- [DATA EXCERPTS]:
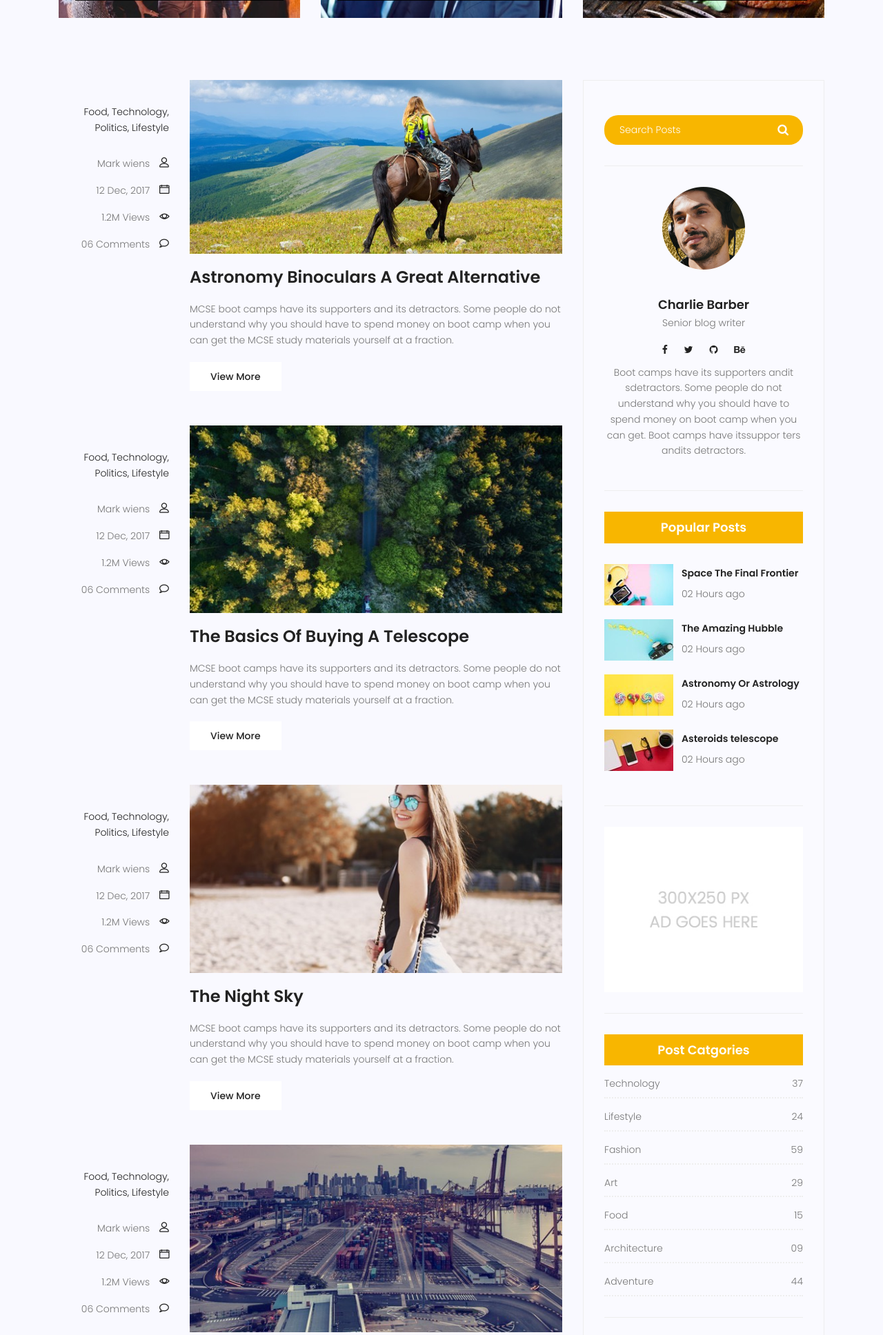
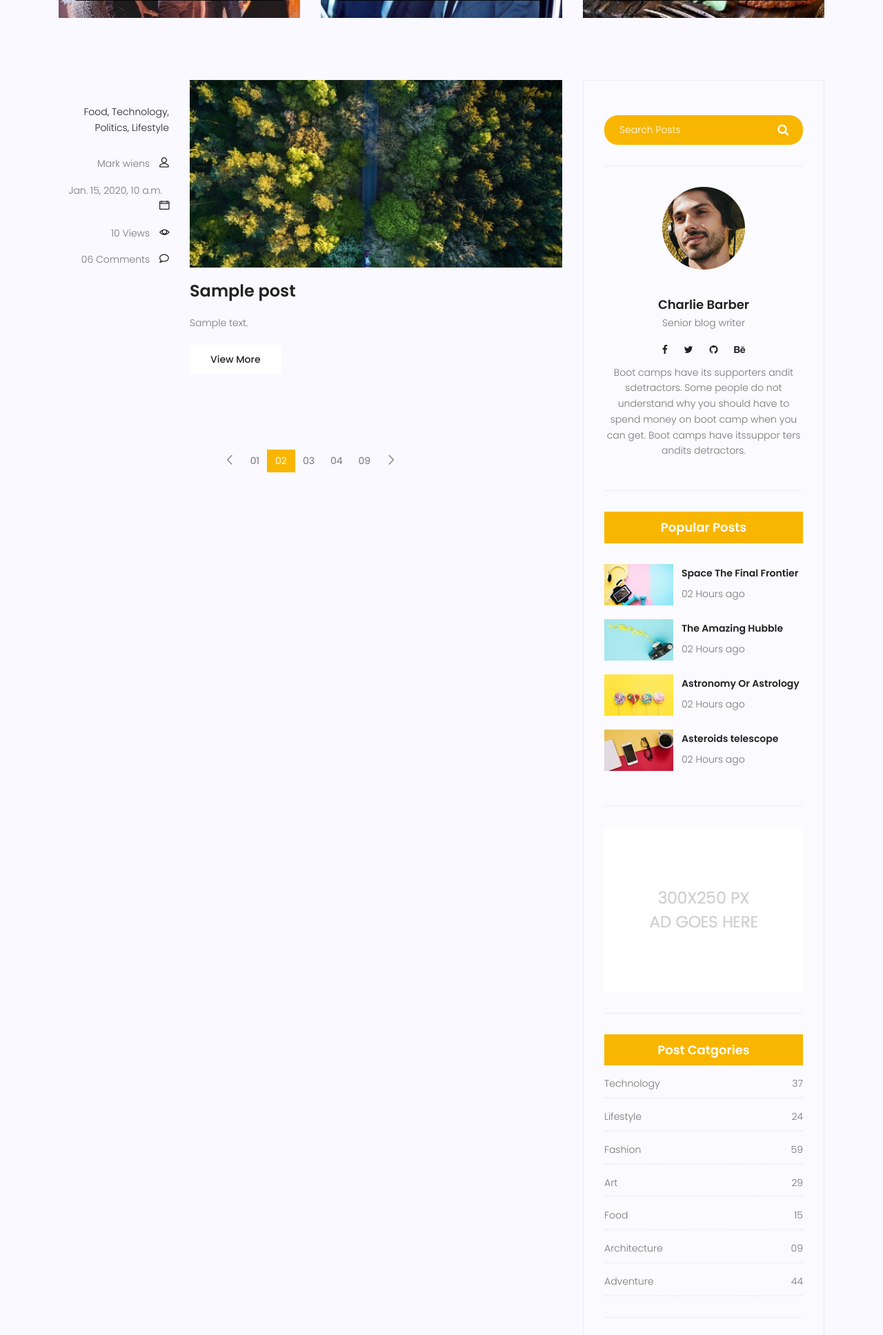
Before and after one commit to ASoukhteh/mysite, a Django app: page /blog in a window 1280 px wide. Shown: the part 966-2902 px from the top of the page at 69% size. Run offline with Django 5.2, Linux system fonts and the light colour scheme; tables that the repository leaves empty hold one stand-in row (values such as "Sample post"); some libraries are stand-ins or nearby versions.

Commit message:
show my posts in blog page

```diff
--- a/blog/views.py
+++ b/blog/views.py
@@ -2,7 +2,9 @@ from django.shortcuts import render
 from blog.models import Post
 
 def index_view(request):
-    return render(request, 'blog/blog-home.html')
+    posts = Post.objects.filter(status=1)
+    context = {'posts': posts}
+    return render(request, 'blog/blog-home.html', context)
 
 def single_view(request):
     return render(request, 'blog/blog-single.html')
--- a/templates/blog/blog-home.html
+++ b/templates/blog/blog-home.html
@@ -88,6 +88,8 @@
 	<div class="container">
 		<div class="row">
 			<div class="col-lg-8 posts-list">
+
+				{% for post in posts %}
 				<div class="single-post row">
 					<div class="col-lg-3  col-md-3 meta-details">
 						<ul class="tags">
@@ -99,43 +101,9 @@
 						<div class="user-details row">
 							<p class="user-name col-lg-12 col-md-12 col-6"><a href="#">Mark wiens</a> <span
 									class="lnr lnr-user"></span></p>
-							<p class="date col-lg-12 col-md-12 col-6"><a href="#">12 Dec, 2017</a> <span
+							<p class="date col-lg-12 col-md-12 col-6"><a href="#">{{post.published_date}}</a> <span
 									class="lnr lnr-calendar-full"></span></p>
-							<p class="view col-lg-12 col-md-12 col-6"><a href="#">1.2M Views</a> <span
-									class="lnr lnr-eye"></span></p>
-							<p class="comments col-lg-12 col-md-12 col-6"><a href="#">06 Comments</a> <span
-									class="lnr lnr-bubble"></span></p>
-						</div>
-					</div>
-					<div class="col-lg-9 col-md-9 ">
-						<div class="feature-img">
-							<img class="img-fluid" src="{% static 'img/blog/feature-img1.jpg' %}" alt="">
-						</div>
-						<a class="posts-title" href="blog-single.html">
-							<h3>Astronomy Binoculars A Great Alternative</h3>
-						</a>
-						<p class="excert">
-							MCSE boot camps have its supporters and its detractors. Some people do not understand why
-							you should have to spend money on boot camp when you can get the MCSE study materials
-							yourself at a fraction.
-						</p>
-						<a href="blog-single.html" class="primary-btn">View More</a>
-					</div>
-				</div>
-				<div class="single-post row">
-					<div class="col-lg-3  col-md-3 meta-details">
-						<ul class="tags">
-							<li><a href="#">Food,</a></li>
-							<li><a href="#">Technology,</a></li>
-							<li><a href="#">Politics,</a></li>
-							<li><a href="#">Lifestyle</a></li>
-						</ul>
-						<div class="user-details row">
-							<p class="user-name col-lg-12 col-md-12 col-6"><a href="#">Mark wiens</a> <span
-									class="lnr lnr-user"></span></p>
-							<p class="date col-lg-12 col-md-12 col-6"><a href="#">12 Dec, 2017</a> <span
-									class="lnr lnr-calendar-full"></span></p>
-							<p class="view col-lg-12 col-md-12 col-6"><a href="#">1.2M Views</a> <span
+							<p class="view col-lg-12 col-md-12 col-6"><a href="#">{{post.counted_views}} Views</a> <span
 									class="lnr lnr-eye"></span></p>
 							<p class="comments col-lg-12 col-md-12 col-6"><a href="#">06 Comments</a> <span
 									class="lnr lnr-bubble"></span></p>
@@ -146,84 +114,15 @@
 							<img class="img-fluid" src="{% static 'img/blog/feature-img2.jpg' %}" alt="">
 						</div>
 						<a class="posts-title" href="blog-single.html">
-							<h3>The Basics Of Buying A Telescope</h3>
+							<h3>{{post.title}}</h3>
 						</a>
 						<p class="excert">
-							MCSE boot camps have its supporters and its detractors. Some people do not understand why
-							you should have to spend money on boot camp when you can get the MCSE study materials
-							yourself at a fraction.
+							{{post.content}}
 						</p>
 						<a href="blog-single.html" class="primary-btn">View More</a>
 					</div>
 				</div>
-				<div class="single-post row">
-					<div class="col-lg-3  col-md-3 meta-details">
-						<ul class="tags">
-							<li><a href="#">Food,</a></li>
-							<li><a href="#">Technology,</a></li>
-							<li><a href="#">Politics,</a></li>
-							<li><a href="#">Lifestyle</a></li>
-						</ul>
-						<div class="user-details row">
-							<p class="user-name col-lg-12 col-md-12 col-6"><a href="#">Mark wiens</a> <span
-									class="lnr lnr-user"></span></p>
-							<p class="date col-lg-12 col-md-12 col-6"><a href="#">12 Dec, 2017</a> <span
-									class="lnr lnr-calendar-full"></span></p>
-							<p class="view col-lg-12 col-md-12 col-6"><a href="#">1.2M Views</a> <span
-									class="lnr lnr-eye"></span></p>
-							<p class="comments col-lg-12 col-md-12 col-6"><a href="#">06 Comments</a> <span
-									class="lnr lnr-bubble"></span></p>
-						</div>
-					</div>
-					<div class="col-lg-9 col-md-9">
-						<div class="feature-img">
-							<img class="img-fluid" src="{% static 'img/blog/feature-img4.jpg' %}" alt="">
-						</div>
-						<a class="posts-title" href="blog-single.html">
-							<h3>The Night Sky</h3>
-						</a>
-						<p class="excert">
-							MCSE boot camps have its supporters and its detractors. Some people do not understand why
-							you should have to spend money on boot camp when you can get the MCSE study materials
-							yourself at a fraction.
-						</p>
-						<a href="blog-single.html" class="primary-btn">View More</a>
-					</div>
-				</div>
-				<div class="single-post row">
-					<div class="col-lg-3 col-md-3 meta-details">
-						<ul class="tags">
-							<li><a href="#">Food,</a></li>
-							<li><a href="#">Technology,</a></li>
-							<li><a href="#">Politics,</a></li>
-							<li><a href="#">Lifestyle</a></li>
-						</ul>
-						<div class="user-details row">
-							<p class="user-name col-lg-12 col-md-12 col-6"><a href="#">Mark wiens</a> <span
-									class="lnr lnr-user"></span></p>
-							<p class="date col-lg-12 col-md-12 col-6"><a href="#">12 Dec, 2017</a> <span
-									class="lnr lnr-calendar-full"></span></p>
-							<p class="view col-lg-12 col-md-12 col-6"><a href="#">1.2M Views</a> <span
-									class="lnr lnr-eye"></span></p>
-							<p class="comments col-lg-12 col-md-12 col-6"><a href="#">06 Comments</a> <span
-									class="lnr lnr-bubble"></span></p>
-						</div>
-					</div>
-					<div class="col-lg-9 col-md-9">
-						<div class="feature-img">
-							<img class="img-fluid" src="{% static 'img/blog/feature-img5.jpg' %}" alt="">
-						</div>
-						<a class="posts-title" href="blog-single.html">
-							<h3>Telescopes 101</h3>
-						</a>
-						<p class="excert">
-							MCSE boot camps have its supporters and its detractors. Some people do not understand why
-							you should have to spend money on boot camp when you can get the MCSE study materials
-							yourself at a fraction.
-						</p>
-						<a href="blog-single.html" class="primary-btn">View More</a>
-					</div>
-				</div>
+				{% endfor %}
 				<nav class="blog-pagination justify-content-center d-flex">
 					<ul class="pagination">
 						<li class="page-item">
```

- [TASK DESCRIPTION]: Only the pictures are to be omitted; restate everything else above exactly.

- [RESULT]:
Before and after one commit to ASoukhteh/mysite, a Django app: page /blog in a window 1280 px wide. Shown: the part 966-2902 px from the top of the page at 69% size. Run offline with Django 5.2, Linux system fonts and the light colour scheme; tables that the repository leaves empty hold one stand-in row (values such as "Sample post"); some libraries are stand-ins or nearby versions.

Commit message:
show my posts in blog page

```diff
--- a/blog/views.py
+++ b/blog/views.py
@@ -2,7 +2,9 @@ from django.shortcuts import render
 from blog.models import Post
 
 def index_view(request):
-    return render(request, 'blog/blog-home.html')
+    posts = Post.objects.filter(status=1)
+    context = {'posts': posts}
+    return render(request, 'blog/blog-home.html', context)
 
 def single_view(request):
     return render(request, 'blog/blog-single.html')
--- a/templates/blog/blog-home.html
+++ b/templates/blog/blog-home.html
@@ -88,6 +88,8 @@
 	<div class="container">
 		<div class="row">
 			<div class="col-lg-8 posts-list">
+
+				{% for post in posts %}
 				<div class="single-post row">
 					<div class="col-lg-3  col-md-3 meta-details">
 						<ul class="tags">
@@ -99,43 +101,9 @@
 						<div class="user-details row">
 							<p class="user-name col-lg-12 col-md-12 col-6"><a href="#">Mark wiens</a> <span
 									class="lnr lnr-user"></span></p>
-							<p class="date col-lg-12 col-md-12 col-6"><a href="#">12 Dec, 2017</a> <span
+							<p class="date col-lg-12 col-md-12 col-6"><a href="#">{{post.published_date}}</a> <span
 									class="lnr lnr-calendar-full"></span></p>
-							<p class="view col-lg-12 col-md-12 col-6"><a href="#">1.2M Views</a> <span
-									class="lnr lnr-eye"></span></p>
-							<p class="comments col-lg-12 col-md-12 col-6"><a href="#">06 Comments</a> <span
-									class="lnr lnr-bubble"></span></p>
-						</div>
-					</div>
-					<div class="col-lg-9 col-md-9 ">
-						<div class="feature-img">
-							<img class="img-fluid" src="{% static 'img/blog/feature-img1.jpg' %}" alt="">
-						</div>
-						<a class="posts-title" href="blog-single.html">
-							<h3>Astronomy Binoculars A Great Alternative</h3>
-						</a>
-						<p class="excert">
-							MCSE boot camps have its supporters and its detractors. Some people do not understand why
-							you should have to spend money on boot camp when you can get the MCSE study materials
-							yourself at a fraction.
-						</p>
-						<a href="blog-single.html" class="primary-btn">View More</a>
-					</div>
-				</div>
-				<div class="single-post row">
-					<div class="col-lg-3  col-md-3 meta-details">
-						<ul class="tags">
-							<li><a href="#">Food,</a></li>
-							<li><a href="#">Technology,</a></li>
-							<li><a href="#">Politics,</a></li>
-							<li><a href="#">Lifestyle</a></li>
-						</ul>
-						<div class="user-details row">
-							<p class="user-name col-lg-12 col-md-12 col-6"><a href="#">Mark wiens</a> <span
-									class="lnr lnr-user"></span></p>
-							<p class="date col-lg-12 col-md-12 col-6"><a href="#">12 Dec, 2017</a> <span
-									class="lnr lnr-calendar-full"></span></p>
-							<p class="view col-lg-12 col-md-12 col-6"><a href="#">1.2M Views</a> <span
+							<p class="view col-lg-12 col-md-12 col-6"><a href="#">{{post.counted_views}} Views</a> <span
 									class="lnr lnr-eye"></span></p>
 							<p class="comments col-lg-12 col-md-12 col-6"><a href="#">06 Comments</a> <span
 									class="lnr lnr-bubble"></span></p>
@@ -146,84 +114,15 @@
 							<img class="img-fluid" src="{% static 'img/blog/feature-img2.jpg' %}" alt="">
 						</div>
 						<a class="posts-title" href="blog-single.html">
-							<h3>The Basics Of Buying A Telescope</h3>
+							<h3>{{post.title}}</h3>
 						</a>
 						<p class="excert">
-							MCSE boot camps have its supporters and its detractors. Some people do not understand why
-							you should have to spend money on boot camp when you can get the MCSE study materials
-							yourself at a fraction.
+							{{post.content}}
 						</p>
 						<a href="blog-single.html" class="primary-btn">View More</a>
 					</div>
 				</div>
-				<div class="single-post row">
-					<div class="col-lg-3  col-md-3 meta-details">
-						<ul class="tags">
-							<li><a href="#">Food,</a></li>
-							<li><a href="#">Technology,</a></li>
-							<li><a href="#">Politics,</a></li>
-							<li><a href="#">Lifestyle</a></li>
-						</ul>
-						<div class="user-details row">
-							<p class="user-name col-lg-12 col-md-12 col-6"><a href="#">Mark wiens</a> <span
-									class="lnr lnr-user"></span></p>
-							<p class="date col-lg-12 col-md-12 col-6"><a href="#">12 Dec, 2017</a> <span
-									class="lnr lnr-calendar-full"></span></p>
-							<p class="view col-lg-12 col-md-12 col-6"><a href="#">1.2M Views</a> <span
-									class="lnr lnr-eye"></span></p>
-							<p class="comments col-lg-12 col-md-12 col-6"><a href="#">06 Comments</a> <span
-									class="lnr lnr-bubble"></span></p>
-						</div>
-					</div>
-					<div class="col-lg-9 col-md-9">
-						<div class="feature-img">
-							<img class="img-fluid" src="{% static 'img/blog/feature-img4.jpg' %}" alt="">
-						</div>
-						<a class="posts-title" href="blog-single.html">
-							<h3>The Night Sky</h3>
-						</a>
-						<p class="excert">
-							MCSE boot camps have its supporters and its detractors. Some people do not understand why
-							you should have to spend money on boot camp when you can get the MCSE study materials
-							yourself at a fraction.
-						</p>
-						<a href="blog-single.html" class="primary-btn">View More</a>
-					</div>
-				</div>
-				<div class="single-post row">
-					<div class="col-lg-3 col-md-3 meta-details">
-						<ul class="tags">
-							<li><a href="#">Food,</a></li>
-							<li><a href="#">Technology,</a></li>
-							<li><a href="#">Politics,</a></li>
-							<li><a href="#">Lifestyle</a></li>
-						</ul>
-						<div class="user-details row">
-							<p class="user-name col-lg-12 col-md-12 col-6"><a href="#">Mark wiens</a> <span
-									class="lnr lnr-user"></span></p>
-							<p class="date col-lg-12 col-md-12 col-6"><a href="#">12 Dec, 2017</a> <span
-									class="lnr lnr-calendar-full"></span></p>
-							<p class="view col-lg-12 col-md-12 col-6"><a href="#">1.2M Views</a> <span
-									class="lnr lnr-eye"></span></p>
-							<p class="comments col-lg-12 col-md-12 col-6"><a href="#">06 Comments</a> <span
-									class="lnr lnr-bubble"></span></p>
-						</div>
-					</div>
-					<div class="col-lg-9 col-md-9">
-						<div class="feature-img">
-							<img class="img-fluid" src="{% static 'img/blog/feature-img5.jpg' %}" alt="">
-						</div>
-						<a class="posts-title" href="blog-single.html">
-							<h3>Telescopes 101</h3>
-						</a>
-						<p class="excert">
-							MCSE boot camps have its supporters and its detractors. Some people do not understand why
-							you should have to spend money on boot camp when you can get the MCSE study materials
-							yourself at a fraction.
-						</p>
-						<a href="blog-single.html" class="primary-btn">View More</a>
-					</div>
-				</div>
+				{% endfor %}
 				<nav class="blog-pagination justify-content-center d-flex">
 					<ul class="pagination">
 						<li class="page-item">
```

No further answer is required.